- Bazeos Tower: Open daily June-September from 10:00-17:00. Ticket: €5 (€3 reduced). Limited access for visitors with mobility difficulties.
- Archaeological Museum of Gyroula: Open daily (except Tuesday) 8:30-15:00. Ticket: €4 (€2 reduced). Suitable for visitors with disabilities.
- Archaeological Museum: Open daily (except Tuesday) 8:00-16:00. Ticket: €2 (€1 reduced). Access for visitors with disabilities. Tel. +30 22850 61725.
- Natural History and Folklore Museum: Open daily from 10:00-18:00 during summer. Closed in winter. Free entry. Access for visitors with disabilities. Tel +30 22850 61725.
- Women's Textile Cooperative: Open Mon-Fri from 9:00-17:00. Access for visitors with mobility difficulties to textiles display and gift shop but not factory. Tel: +30 22850 61436.
- Nikos Glezos Library: Mon-Fri from 9:00-13:00. Not suitable for visitors with disabilities.
- Olive Press Museum: Open daily 10:00-18:00 from April-October. Free entry (including guided tour and tasting). Not suitable for people with disabilities. More info
- Traditional Olive Press: Open daily from 8:00 till sunset. Free entry. Not suitable for people with disabilities.
- Renovated Olive Press: Visits upon request. Tel: +30 22850 51457
As opening times may change according to season, we suggest calling before your visit.
Organised tours typically run from April and cost around 25-30 euros per person.
You can visit the villages of Naxos at any time of year but the ideal months are April to October.
- Organised tours are typically day trips (9am-5pm).
- Each suggested itinerary lasts a day (40-43km from Hora to the last village)

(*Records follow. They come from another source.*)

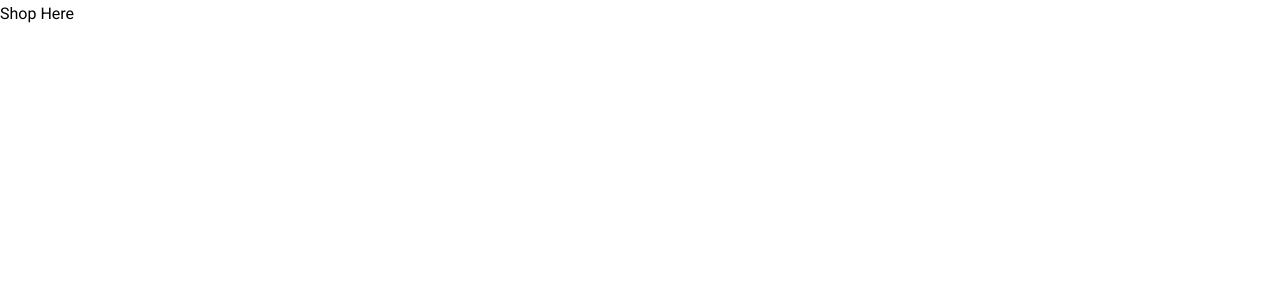
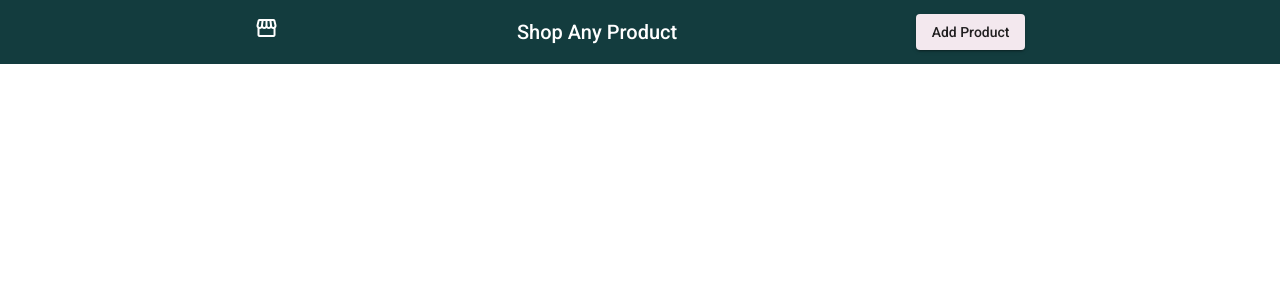
Before and after one commit to Umme-hanii/shop-products, an Angular app: page / in a window 1280 px wide. Shown: the top 300 px of the page. Built offline with nearby package versions, Linux system fonts and the light colour scheme.

Commit message:
Design Toolbar

```diff
--- a/src/app/app.component.html
+++ b/src/app/app.component.html
@@ -1 +1 @@
-<h3>Shop Here</h3>
+<app-nav-bar></app-nav-bar>
--- /dev/null
+++ b/src/app/components/nav-bar/nav-bar.component.html
@@ -0,0 +1,15 @@
+<mat-toolbar>
+  <div>
+    <span>
+      <mat-icon class="app-icon" aria-hidden="true">storefront</mat-icon>
+    </span>
+  </div>
+  <div>
+    <span>Shop Any Product</span>
+  </div>
+  <div>
+    <button mat-raised-button class="action-btn" aria-label="Lo">
+      Add Product
+    </button>
+  </div>
+</mat-toolbar>
--- /dev/null
+++ b/src/app/components/nav-bar/nav-bar.component.scss
@@ -0,0 +1,10 @@
+mat-toolbar {
+  display: flex;
+  justify-content: space-evenly;
+  background-color: #133c3e;
+  color: #fff;
+
+  .action-btn {
+    background-color: #f3e8ee;
+  }
+}
--- /dev/null
+++ b/src/app/components/nav-bar/nav-bar.component.ts
@@ -0,0 +1,15 @@
+import { Component, OnInit } from '@angular/core';
+
+@Component({
+  selector: 'app-nav-bar',
+  templateUrl: './nav-bar.component.html',
+  styleUrls: ['./nav-bar.component.scss']
+})
+export class NavBarComponent implements OnInit {
+
+  constructor() { }
+
+  ngOnInit(): void {
+  }
+
+}
--- a/src/styles.scss
+++ b/src/styles.scss
@@ -1,4 +1,13 @@
 /* You can add global styles to this file, and also import other style files */
-
-html, body { height: 100%; }
-body { margin: 0; font-family: Roboto, "Helvetica Neue", sans-serif; }
+html {
+  line-height: 1.15; /* 1 */
+  -webkit-text-size-adjust: 100%; /* 2 */
+}
+html,
+body {
+  height: 100%;
+}
+body {
+  margin: 0;
+  font-family: Roboto, 'Helvetica Neue', sans-serif;
+}
```
Also changed, not shown: src/app/app.module.ts (+12 -11 lines), src/app/modules/material-design.module.ts (+5 -2 lines), 1 other file (tests, documents, lock files or other folders).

Let’s all try to keep the magic of Greece’s villages, towns and cities alive for future generations.